(YOUR INSTRUCTIONS) What you return must be every line below that includes the word "content".

Front-end code edit data
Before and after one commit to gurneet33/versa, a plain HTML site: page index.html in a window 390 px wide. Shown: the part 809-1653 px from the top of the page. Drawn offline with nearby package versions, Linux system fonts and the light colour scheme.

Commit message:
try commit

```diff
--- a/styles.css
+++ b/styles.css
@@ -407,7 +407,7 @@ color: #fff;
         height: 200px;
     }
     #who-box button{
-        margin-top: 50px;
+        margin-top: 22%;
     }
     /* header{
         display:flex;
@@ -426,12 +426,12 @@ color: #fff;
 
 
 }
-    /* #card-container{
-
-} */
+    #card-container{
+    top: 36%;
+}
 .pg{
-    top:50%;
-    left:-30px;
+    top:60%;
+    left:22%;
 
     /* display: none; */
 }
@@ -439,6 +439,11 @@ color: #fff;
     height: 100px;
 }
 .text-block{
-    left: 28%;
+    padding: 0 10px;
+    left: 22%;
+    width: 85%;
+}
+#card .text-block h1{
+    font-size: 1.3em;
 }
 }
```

--

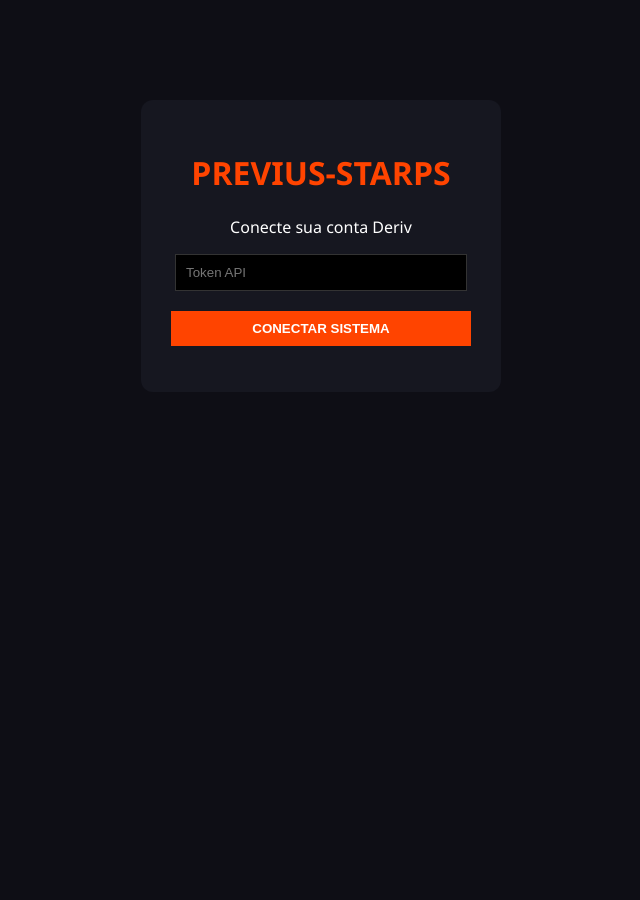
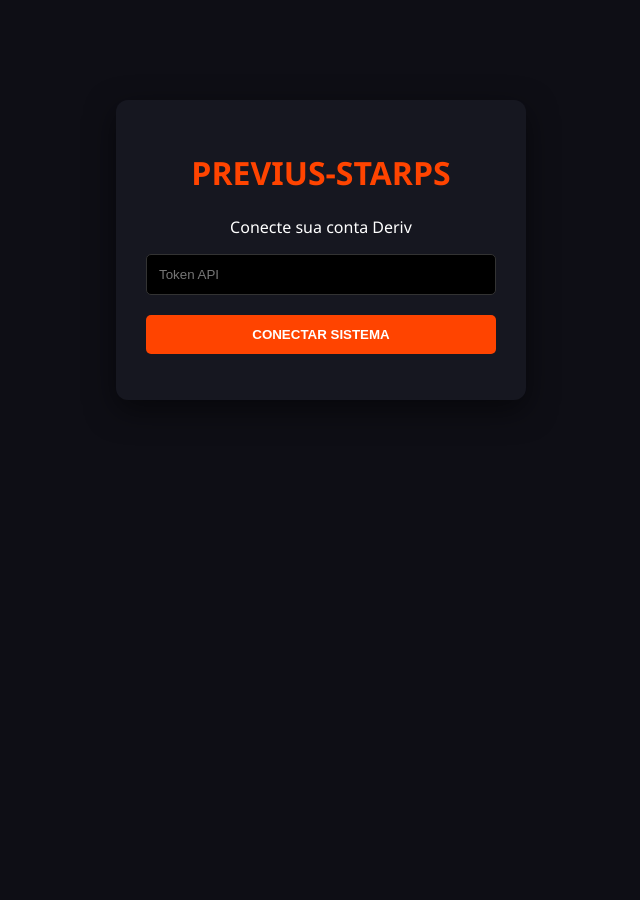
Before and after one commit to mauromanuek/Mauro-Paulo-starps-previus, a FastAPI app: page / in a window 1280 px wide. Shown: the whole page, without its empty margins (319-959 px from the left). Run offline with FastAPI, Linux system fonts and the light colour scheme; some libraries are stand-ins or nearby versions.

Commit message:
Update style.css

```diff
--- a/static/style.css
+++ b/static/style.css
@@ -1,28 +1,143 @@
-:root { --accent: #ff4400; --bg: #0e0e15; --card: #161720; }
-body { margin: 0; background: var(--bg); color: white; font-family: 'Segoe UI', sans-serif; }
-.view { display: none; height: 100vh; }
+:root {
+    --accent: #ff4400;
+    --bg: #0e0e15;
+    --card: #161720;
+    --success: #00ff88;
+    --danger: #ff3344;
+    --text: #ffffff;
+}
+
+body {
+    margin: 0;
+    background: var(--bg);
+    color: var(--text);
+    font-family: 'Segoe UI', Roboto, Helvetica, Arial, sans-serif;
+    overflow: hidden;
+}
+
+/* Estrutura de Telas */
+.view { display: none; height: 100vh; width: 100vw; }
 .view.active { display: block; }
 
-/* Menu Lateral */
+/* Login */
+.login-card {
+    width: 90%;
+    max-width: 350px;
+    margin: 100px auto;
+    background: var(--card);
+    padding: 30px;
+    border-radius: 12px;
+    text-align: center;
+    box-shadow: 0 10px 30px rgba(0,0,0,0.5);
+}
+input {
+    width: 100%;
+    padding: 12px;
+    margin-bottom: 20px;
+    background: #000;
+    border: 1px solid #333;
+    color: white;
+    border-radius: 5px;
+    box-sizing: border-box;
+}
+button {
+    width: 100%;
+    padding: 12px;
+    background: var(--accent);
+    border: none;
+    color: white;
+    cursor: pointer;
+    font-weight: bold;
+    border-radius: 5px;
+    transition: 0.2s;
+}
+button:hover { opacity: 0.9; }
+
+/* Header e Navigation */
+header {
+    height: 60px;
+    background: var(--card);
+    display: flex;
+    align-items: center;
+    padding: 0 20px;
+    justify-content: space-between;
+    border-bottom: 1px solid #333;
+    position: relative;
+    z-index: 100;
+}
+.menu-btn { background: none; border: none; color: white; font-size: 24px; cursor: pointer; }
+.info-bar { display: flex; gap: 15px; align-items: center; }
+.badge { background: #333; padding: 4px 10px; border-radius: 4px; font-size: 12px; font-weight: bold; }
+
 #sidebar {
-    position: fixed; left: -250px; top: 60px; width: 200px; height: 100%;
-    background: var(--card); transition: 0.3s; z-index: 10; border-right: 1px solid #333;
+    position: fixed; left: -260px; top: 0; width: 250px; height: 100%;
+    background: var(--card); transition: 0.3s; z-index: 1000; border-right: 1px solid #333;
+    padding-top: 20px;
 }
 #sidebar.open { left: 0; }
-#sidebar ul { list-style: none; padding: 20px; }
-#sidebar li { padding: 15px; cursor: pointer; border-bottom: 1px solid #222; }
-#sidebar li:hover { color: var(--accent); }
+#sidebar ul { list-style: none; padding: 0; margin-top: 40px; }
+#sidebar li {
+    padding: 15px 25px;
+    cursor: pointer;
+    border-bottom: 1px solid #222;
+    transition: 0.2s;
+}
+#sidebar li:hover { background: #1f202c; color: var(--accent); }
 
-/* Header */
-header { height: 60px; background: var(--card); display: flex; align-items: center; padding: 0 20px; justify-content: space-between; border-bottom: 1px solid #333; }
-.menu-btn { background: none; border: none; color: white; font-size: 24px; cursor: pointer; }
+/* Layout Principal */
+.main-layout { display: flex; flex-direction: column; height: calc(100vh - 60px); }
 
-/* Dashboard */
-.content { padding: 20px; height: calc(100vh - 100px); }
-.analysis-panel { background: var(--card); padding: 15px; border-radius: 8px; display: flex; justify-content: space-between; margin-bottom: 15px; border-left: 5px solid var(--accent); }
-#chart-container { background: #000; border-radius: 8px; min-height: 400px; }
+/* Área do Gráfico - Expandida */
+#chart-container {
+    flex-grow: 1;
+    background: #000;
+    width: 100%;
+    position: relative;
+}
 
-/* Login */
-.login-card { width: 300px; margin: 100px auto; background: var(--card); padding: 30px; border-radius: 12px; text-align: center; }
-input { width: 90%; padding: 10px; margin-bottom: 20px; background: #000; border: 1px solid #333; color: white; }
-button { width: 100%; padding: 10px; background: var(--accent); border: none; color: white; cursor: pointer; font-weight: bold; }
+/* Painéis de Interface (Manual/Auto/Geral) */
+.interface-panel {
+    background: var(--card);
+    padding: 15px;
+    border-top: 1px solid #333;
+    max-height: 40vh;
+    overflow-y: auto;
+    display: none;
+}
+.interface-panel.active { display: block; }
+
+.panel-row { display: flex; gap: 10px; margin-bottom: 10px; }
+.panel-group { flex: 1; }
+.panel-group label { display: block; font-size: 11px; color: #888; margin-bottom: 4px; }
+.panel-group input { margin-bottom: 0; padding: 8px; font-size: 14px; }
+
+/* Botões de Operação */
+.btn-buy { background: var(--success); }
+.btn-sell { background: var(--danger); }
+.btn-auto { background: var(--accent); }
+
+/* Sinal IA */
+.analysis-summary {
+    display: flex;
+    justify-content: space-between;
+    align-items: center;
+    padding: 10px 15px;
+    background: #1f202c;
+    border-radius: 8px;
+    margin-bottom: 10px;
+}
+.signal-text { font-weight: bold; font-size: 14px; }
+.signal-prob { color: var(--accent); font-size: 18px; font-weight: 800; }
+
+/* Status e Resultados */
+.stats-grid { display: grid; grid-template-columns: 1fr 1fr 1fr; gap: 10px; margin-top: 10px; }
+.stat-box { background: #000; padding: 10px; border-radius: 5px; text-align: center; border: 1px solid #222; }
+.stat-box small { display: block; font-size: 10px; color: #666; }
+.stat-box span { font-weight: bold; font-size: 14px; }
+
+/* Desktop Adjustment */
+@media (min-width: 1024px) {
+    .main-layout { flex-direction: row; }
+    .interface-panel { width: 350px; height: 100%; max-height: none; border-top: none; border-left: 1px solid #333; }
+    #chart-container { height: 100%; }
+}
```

(EXERCISE RESULT)
+    justify-content: space-between;
-header { height: 60px; background: var(--card); display: flex; align-items: center; padding: 0 20px; justify-content: space-between; border-bottom: 1px solid #333; }
-.content { padding: 20px; height: calc(100vh - 100px); }
-.analysis-panel { background: var(--card); padding: 15px; border-radius: 8px; display: flex; justify-content: space-between; margin-bottom: 15px; border-left: 5px solid var(--accent); }
+    justify-content: space-between;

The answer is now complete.